DARPA seems to have been excited by this technology, and funded the technology for potential use in helmets of soldiers on the battlefield. We’ll let Dr. Tyler describe its potential uses:
Through a recent grant made by the Defense Advanced Research Projects Agency (DARPA) Young Faculty Award Program, our research will begin undergoing the next phases of research and development aimed towards engineering future applications using this neurotechnology for our country’s warfighters. Here, we will continue exploring the influence of ultrasound on brain function and begin using transducer phased arrays to examine the influence of focused ultrasound on intact brain circuits. We will also be investigating the use of capacitive micromachined ultrasonic transducers (CMUTs) for use in brain stimulation. Finally, to improve upon spatial resolution, we will examine the use of acoustic metamaterials and hyperlenses to study how subdiffraction limited ultrasound influences brain wave activity patterns.
How can this technology be used to provide our nation’s Warfighters with strategic advantages? We have developed working and conceptual prototypes in which ballistic helmets can be fitted with ultrasound transducers and microcontroller devices to illustrate potential applications as shown below. We look forward to developing a close working relationship with DARPA and other Department of Defense and U.S. Intelligence Communities to bring some of these applications to fruition over the coming years depending on the most pressing needs of our country’s defense industries.
It’s sometimes easy to get carried away with the excitement about a new technology. Deep brain stimulation has been helpful to many patients, and developing a way to perform a similar task even better transcranially would be invaluable. However, many of the promised features and benefits of this technology for soldiers (e.g: navigational commands, cognitive enhancement, etc.) are a bit of a stretch. So, when you see headlines claiming that DARPA is controlling soldiers’ minds through ultrasound, please be appropriately skeptical. On the other hand, it does sound pretty cool when you put it that way.

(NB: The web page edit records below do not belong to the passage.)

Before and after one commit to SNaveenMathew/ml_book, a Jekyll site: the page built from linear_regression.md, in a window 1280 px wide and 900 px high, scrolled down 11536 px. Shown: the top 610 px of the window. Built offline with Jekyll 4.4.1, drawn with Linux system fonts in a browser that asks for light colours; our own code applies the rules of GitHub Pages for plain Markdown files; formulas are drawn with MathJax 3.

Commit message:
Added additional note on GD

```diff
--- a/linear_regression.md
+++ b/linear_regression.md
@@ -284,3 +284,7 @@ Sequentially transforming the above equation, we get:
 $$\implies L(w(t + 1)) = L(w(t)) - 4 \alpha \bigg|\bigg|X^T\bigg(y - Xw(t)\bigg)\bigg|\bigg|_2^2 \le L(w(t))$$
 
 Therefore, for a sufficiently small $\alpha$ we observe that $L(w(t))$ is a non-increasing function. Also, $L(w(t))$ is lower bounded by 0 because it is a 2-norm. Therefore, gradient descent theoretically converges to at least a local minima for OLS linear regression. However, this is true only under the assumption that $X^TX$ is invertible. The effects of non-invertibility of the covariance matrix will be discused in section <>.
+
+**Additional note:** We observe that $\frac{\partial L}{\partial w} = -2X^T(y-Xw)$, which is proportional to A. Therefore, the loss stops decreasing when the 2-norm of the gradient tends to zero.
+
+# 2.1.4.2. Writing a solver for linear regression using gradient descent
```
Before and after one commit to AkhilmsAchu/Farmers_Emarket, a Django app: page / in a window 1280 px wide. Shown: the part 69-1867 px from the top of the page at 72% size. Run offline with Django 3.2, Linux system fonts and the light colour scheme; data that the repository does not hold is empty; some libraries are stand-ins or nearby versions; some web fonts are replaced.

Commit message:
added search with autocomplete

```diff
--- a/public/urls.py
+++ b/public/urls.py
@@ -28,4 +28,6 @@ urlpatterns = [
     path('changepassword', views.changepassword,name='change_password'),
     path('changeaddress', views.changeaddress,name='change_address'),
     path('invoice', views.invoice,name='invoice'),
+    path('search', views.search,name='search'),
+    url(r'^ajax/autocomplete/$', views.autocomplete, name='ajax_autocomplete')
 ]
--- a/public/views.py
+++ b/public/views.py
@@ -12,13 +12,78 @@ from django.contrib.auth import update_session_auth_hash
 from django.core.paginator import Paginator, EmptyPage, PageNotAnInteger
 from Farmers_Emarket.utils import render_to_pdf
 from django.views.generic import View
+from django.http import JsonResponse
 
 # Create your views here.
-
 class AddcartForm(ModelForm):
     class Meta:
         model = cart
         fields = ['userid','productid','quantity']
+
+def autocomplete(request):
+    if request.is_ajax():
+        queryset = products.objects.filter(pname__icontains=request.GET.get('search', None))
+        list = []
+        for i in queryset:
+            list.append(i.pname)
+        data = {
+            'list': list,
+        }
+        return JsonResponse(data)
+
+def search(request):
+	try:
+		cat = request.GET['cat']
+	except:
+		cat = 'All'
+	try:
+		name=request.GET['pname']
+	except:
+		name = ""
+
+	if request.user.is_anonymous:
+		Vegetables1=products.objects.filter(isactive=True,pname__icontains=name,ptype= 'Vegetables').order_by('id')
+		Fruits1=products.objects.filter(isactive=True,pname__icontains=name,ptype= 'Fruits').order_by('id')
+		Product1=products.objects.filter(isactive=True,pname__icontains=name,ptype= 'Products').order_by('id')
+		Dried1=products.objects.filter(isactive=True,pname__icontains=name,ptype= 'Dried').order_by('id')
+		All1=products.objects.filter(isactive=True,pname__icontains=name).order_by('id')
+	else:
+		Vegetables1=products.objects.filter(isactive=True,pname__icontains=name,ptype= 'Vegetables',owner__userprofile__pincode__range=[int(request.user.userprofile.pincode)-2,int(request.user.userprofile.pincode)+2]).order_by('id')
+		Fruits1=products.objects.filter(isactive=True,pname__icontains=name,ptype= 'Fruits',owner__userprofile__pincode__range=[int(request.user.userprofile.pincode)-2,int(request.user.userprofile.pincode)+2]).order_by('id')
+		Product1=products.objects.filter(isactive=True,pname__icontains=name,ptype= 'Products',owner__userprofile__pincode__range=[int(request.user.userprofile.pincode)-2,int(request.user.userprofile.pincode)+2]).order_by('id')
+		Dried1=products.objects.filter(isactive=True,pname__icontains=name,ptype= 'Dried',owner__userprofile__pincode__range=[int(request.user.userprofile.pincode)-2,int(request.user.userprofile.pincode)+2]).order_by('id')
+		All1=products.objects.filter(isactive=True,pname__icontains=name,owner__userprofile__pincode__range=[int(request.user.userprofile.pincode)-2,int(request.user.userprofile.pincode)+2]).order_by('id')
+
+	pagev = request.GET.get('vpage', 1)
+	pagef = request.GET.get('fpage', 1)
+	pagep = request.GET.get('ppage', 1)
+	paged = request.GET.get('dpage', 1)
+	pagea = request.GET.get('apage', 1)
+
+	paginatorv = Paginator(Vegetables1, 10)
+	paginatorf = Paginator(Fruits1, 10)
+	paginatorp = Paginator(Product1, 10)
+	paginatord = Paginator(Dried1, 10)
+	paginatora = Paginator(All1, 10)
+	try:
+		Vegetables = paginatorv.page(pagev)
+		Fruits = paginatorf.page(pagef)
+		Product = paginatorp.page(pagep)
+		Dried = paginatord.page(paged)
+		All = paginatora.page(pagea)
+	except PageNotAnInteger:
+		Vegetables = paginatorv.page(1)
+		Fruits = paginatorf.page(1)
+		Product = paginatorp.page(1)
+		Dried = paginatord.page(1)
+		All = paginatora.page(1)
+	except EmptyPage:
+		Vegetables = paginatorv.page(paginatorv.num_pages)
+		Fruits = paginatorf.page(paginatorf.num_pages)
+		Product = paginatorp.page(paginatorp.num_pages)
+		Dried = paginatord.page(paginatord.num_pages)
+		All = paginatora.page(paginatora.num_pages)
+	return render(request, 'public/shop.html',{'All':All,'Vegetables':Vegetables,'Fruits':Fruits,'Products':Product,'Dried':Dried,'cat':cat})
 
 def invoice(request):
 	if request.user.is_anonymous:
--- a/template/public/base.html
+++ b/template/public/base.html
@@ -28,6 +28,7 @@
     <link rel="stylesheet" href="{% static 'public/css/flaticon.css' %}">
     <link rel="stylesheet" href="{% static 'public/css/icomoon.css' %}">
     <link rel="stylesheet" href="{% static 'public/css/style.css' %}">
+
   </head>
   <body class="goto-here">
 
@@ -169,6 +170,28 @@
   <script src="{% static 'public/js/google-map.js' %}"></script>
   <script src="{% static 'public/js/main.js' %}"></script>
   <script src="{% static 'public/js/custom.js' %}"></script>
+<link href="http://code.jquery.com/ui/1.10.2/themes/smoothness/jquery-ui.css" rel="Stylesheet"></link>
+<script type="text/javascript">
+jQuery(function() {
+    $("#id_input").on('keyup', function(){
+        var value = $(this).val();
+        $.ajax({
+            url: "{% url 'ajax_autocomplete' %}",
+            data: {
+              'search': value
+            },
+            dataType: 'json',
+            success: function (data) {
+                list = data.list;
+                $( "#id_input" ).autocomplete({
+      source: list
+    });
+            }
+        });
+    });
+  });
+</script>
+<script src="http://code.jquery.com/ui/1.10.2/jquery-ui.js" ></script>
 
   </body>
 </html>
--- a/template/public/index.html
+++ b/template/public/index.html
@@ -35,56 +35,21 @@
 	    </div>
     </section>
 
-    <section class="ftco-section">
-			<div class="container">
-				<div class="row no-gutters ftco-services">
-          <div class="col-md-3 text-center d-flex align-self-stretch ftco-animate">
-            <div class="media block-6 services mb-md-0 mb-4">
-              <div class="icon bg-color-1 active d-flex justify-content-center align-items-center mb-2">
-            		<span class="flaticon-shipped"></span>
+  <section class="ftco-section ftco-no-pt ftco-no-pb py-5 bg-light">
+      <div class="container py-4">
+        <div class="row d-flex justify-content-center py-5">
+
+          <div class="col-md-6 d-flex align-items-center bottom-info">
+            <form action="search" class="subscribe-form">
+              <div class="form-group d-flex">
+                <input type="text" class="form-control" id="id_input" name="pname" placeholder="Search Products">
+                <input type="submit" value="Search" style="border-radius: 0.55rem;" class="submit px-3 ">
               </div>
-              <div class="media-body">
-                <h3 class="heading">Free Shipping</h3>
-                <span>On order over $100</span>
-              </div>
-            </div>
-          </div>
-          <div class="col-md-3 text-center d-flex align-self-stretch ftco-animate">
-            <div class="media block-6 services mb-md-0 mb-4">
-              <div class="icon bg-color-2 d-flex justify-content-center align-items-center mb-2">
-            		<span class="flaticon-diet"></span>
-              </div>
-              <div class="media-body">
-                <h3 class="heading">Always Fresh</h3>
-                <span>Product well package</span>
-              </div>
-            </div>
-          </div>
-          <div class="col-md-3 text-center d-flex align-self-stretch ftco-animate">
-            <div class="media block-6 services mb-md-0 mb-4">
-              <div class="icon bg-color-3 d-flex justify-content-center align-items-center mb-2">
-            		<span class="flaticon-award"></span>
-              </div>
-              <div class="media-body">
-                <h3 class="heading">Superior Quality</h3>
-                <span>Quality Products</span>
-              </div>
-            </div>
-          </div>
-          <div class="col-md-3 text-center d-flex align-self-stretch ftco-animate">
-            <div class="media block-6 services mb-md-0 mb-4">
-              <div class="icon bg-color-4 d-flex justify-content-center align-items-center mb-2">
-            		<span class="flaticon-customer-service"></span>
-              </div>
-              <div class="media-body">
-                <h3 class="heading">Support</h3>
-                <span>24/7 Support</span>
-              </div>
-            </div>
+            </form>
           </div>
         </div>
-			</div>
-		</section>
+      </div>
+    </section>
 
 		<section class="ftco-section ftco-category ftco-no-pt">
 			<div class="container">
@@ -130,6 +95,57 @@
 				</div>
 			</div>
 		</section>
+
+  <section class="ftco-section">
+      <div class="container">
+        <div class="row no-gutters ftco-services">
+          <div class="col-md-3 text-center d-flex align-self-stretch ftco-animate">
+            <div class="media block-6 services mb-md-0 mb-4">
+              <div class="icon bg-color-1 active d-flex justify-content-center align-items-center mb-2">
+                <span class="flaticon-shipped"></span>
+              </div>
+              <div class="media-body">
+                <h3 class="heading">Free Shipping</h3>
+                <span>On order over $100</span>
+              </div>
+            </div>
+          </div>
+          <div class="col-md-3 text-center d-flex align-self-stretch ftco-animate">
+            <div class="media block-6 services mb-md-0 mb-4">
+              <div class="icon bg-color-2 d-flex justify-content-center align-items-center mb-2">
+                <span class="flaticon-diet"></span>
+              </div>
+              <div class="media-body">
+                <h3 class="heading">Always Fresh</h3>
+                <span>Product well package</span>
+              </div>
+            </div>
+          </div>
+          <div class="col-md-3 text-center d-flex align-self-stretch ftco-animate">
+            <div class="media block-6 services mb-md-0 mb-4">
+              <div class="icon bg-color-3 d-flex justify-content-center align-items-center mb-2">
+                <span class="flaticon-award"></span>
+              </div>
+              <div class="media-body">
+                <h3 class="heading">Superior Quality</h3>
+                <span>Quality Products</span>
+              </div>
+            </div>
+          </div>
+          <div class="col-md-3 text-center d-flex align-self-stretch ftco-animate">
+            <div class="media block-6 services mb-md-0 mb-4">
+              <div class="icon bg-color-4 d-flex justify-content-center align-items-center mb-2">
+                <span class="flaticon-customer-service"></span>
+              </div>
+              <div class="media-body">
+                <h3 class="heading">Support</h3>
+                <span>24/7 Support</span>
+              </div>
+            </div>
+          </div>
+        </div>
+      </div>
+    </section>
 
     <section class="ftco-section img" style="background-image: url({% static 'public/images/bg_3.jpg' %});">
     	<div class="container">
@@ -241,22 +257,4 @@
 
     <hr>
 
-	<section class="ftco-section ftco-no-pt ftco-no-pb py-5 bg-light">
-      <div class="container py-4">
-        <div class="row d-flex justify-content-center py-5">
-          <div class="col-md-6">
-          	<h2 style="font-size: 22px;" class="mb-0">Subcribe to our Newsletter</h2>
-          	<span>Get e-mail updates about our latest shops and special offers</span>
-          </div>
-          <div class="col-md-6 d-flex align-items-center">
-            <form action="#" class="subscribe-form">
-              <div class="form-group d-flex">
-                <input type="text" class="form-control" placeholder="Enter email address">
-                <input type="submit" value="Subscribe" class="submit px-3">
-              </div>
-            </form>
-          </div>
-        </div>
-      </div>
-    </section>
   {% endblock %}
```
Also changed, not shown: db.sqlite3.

More from Armed with Science: Remote Control of Brain Activity Using Ultrasound